In this article we’re going to look at the history of the Jaeger-LeCoultre Reverso and what made it unique more than 100 years ago as much as it does today. The Reverso is one of these iconic watches that have had an undeniable influence in the world of horology and that collectors still covet to this day.
The First JLC Reverso
It all began when César de Trey, a Swiss business man and watch collector, took a trip to India and witnessed the multitude of wrist watches getting broken during polo matches organized by the British Army officers. This happened during the winter of 1930-1931. The story goes that César de Trey was challenged by the British officers to design a watch that could survive the polo matches. He got the idea of creating a reversible watch so that the face of the watch could be protected from fatal impacts. de Trey discussed the idea with Jacques-David LeCoultre who was into the movement manufacturing business.
LeCoultre got the firm Jaeger S.A to produce the case mechanism that would make the Reverso famous. Whilst Lecoultre was an expert movement manufacturer, Jaeger was a designer and watch retailer who had previously designed ultra thin moments that LeCoultre produced for them. The pair then asked French designer René-Alfred Chauvot to design the reversible case.
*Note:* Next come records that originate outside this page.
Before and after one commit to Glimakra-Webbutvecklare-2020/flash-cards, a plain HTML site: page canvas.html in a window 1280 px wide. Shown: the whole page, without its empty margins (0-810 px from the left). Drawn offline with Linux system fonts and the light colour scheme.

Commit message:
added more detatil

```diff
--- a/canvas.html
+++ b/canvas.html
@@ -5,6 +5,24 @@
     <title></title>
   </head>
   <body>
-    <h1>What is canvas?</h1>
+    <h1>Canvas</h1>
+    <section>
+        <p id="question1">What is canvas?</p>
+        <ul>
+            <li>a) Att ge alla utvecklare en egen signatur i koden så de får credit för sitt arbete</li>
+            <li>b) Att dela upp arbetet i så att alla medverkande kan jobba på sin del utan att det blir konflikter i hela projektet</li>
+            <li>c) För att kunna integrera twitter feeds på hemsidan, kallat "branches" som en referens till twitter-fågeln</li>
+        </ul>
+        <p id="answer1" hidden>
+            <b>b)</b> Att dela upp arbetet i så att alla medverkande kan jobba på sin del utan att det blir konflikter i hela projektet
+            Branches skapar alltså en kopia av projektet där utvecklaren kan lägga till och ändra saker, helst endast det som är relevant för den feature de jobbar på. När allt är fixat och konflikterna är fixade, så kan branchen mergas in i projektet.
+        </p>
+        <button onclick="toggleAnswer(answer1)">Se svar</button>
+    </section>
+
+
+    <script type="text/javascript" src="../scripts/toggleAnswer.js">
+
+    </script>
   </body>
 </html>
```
It took four parties to design and manufacture the Reverso which was officially launched in 1931, only nine months after that Chavot registered the design.
What Makes the Reverso Unique
As you may have gathered already, the Reverso is unique in that the case can be flipped on itself so that the dial can be protected during strenuous activities. For the most part of its existence, the Reverso has had a solid case-back on which JLC’s artists would engrave unique designs or paint them. This allowed the owner to have a personalized watch that would double as a piece of jewelry and personal expression. And case-backs could be engraved to commemorate unique human achievements. There are certain case-backs that have become famous, for example one being painted with the figure of an Indian woman or fully set with jewels.
The Reverso is also an elegant timepiece that has exceptional dimensions. The first model from 1931 had a case 24mm wide, 38mm long, and 6mm high. (Remember the connection with Jaeger that designed ultra thin movements that LeCoultre manufactured?) This is not too distant from modern references that have cases of 24.4mm wide, 40.1mm long, and 7.56mm thick on average. The case of the Reverso also has unique design features, for example the gadroons or lines engraved at the top and bottom of the dial.
Evolution of the Reverso Collection
For the first 60 years of its existence, the Reverso only came with a solid case-back. Although this meant that lots of artistic things could be done with it—painting, enameling, and setting jewels—eventually JLC started offering different types of case-backs, for example see-through ones, and eventually the famed Duoface which appeared in 1994. In other words, the Reverso comes with two dials to either show time in two different ways (styles) or to show two different time zones. This offers intricate complications and various use cases if you are traveling or wanting to switch things around.
Now the Reverso collection comes with multiple models and complications. There are Tourbillons, GMTs, and chronographs amongst others. It seems that the most popular model is the Reverso Tribute which displays the gadroons that are symbolic of the original ones. My personal favorite is the Tribute in small size, as it preserves the design ethos of the original and remains small and thin, two attributes of a good dress watch in my book.
I spent the first few years of my watch collecting journey not caring for dress watches and rectangular ones. While I would regularly see photos of the Cartier Tank and JLC Reverso on Instagram, I would just not budge and go to the point of convincing myself that I would never be interested in such watches. But we must never say never and here I am today, wanting to share a few tidbits of history about an iconic timepiece that has been, for the most part, in constant production since 1931—given a 20-year hiatus.Featured image: www.jaeger-lecoultre.com